Impact of Shooting on Film

TH: The outcome of shooting on film is all felt.  An audience may not be able to talk about the grain in the movie, whether they know it consciously or not, it’s being felt and a lot of things in movies are being felt when they’re not necessarily explicit or the things that you leave the theatre talking about first and foremost, I mean every component of a movie, its production design, its costume designer, its music, its sound design are all things that should ideally work together to give you a whole experience and you may not be able to identify every single component of that, a viewer, but if those things are considered I think that’s what makes certain movies really outstanding and really affect you maybe more deeply.

Film about Children

TH: The reason I did this film is that I’ve never really made a film that would be available to younger audiences the way “Wonderstruck” was by design in its original concept as a graphic novel, as a young adult novel. But movies meant so much to me when I was a kid and certain films had such a kind of seismic effect on my imagination and my creative life I think as a kid sort of formed me as a creative being and I felt like this movie had the potential to do that because it does parallel two stories about kids 50 years apart traveling in similar paths through New York City but it also functions like a mystery in that you want to know why is a story from the ’20s and a story from the ’70s being paralleled. 

There has to be a reason so the mystery component is what sort of holds the whole thing together but I think drives your interest throughout the film and ultimately those stories are answered by the film and what these kids figure out and their journeys about their lives and their own personal history so yeah, I was thinking a lot about – it wasn’t just from the point of kids, it was also the point of view of kids who don’t hear and how they navigate the world very, very differently and how particularly for men, the little boy in the ’70s who just lost his hearing.  Rose is born deaf, Ben becomes deaf through the course of the film.  All of a sudden everything becomes a new experience for him, a radically new experience.  He’s not only stepping into New York City in 1977 out of (inaudible) Minnesota which is like stepping into Oz, you know, from Kansas but also it’s how he sees the world and how pieces of information, visual information is cutting through his experience all the time so we use a lot more subjective camera shots in the ’70s portion of the film, different speeds.  It will go into slow motion as he’s looking around to kind of feel like you’re really tracking the world freshly and then in the ’20s portion of the film we were looking at really silent cinema and a lot of different kinds of silent films from the time and trying to evoke a more lyrical approach to Rose’s experience not as much from the strict point of view but looking at her more in relationship to her, you know, landscape but yeah, it was fantastic to work with the kids.  Also Oakes and I spent a day walking around the city with noise canceling headphones in pre-production just to feel like this slight sense of what that experience might be like and that really made an impact on me about how you see differently when you’re not hearing everything.

Sound Vs. Silence

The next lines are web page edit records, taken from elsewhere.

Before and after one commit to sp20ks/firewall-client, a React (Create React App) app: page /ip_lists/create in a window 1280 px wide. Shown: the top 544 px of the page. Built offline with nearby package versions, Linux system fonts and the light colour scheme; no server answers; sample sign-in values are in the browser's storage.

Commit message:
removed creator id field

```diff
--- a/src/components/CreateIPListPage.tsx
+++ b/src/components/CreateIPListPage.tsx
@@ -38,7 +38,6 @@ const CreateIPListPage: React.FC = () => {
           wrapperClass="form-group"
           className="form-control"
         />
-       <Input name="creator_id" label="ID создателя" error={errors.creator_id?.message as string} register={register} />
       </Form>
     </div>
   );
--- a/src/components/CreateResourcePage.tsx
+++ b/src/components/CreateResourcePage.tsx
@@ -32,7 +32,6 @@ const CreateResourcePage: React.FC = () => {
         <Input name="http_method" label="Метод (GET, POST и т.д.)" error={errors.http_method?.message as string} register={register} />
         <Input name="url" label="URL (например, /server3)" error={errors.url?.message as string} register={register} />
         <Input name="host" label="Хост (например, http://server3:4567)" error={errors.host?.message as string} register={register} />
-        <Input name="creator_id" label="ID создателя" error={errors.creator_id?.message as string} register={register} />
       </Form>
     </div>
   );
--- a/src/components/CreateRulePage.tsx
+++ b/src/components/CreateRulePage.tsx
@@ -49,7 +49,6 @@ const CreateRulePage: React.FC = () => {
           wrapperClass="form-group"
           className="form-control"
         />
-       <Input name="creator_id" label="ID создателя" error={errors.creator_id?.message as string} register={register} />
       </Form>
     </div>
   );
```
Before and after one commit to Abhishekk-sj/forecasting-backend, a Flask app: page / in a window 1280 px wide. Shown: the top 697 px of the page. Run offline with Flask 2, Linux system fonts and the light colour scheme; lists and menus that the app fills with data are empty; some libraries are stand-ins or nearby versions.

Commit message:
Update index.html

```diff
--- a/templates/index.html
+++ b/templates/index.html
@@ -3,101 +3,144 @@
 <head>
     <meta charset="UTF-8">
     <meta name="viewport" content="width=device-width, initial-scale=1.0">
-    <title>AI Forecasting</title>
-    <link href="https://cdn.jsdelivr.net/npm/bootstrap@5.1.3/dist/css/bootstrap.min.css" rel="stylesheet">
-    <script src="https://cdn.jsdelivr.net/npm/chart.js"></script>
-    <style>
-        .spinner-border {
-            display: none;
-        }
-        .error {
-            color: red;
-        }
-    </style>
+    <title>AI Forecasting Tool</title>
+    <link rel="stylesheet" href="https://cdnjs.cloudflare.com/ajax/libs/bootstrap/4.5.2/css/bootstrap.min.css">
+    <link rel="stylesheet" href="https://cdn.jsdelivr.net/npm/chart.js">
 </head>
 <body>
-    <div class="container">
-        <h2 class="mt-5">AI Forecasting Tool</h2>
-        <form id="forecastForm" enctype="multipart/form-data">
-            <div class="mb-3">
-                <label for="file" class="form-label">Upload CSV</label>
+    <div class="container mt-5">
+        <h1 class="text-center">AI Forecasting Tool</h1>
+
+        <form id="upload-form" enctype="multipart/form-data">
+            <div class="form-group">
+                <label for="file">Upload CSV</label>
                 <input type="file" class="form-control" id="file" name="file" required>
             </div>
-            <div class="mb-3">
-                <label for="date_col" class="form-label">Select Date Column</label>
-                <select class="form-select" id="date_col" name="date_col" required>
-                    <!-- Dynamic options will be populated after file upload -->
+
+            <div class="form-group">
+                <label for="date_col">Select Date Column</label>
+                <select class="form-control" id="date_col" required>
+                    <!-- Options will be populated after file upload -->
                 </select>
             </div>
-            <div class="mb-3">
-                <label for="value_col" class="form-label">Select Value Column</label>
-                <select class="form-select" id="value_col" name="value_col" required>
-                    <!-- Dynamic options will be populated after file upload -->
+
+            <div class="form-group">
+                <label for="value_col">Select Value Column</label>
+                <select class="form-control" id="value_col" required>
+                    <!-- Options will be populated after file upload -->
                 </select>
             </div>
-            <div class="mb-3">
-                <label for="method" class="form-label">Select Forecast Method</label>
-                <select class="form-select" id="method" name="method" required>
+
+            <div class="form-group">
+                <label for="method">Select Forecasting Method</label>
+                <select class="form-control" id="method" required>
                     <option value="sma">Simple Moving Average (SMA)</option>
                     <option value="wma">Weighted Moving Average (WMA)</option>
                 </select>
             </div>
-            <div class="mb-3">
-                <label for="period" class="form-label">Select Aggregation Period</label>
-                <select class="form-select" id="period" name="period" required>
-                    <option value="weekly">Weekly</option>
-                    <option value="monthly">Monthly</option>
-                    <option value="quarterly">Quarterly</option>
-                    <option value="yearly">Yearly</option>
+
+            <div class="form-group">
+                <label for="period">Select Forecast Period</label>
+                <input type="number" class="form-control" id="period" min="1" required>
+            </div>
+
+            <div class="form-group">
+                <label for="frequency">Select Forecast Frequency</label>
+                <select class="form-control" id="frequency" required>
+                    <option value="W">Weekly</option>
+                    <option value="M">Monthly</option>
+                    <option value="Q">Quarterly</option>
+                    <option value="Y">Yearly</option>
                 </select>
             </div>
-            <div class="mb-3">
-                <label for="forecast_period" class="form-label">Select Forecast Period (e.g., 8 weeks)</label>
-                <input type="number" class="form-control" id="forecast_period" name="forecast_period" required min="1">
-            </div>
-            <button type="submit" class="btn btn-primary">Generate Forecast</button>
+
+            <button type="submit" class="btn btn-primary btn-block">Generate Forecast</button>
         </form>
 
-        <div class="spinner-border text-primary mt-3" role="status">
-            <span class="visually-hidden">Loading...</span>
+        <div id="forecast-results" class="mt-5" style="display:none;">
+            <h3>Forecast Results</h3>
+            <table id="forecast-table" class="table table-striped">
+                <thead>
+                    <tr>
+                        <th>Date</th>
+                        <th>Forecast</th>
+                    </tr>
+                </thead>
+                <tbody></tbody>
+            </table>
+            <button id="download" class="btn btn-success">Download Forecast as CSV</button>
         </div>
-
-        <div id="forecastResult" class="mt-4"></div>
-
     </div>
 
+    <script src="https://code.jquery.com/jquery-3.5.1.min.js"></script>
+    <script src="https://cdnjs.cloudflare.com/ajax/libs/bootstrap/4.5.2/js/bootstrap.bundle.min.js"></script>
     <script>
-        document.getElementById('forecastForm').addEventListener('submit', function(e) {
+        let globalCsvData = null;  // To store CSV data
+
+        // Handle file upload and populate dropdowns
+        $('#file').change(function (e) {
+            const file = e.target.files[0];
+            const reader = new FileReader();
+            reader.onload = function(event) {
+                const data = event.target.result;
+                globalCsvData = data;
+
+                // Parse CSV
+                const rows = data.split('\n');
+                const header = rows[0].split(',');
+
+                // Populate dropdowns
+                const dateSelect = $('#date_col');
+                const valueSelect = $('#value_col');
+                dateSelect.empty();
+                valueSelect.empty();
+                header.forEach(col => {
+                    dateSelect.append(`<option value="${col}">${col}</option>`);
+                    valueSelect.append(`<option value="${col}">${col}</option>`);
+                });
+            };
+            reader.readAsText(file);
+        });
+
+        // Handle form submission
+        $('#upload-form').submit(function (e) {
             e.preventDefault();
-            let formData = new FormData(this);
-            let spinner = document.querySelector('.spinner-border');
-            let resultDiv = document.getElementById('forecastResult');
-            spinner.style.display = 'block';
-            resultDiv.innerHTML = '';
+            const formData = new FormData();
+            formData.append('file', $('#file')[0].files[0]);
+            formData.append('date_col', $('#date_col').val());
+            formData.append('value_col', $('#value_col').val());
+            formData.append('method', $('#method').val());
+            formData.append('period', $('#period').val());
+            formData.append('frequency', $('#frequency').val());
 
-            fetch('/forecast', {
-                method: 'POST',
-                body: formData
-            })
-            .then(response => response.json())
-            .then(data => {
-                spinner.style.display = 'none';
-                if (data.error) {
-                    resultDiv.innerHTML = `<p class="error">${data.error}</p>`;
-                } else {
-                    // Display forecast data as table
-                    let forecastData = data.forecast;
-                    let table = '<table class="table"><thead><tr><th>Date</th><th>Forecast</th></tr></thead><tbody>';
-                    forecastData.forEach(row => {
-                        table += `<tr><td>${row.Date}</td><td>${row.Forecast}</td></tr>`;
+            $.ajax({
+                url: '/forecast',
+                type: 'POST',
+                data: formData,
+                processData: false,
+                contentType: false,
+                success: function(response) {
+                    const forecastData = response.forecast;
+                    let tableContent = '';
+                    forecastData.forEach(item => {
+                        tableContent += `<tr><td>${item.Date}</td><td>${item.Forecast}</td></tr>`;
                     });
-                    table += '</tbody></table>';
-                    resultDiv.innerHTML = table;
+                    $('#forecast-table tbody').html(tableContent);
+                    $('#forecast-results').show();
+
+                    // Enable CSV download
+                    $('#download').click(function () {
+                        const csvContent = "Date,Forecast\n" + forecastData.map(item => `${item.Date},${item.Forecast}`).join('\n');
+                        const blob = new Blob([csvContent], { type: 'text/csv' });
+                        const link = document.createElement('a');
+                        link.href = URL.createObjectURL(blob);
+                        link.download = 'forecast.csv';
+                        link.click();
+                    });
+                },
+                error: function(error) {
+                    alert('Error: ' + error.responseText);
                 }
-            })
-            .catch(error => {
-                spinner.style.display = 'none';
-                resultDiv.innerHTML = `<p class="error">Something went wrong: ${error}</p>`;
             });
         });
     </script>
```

TH: It’s often about how in this film those things are shuffled around and how the kind of normal hierarchy of senses are inverted. Information is not being told to you through dialogue, it’s is being told to you through observing.  Cinema is a visual medium, first and foremost, and I think there’s great, you know, traditions of film-makers who rely on dialogue to carry the film and have amazing dialogue in their stories from Lubitsch, through Woody Allen to Tarantino. You don’t consider the visual experience first and the auditory experience because I wanted the soundtrack to have a great dynamic range that could be as full throated as the lyrical – the orchestral portions in Rose’s story and then literally disintegrate into near silence in Ben’s experience, and sort of everything in between. So you really think about hearing and how much we sort of take it for granted as a hearing audience.

Photo: Director Todd Haynes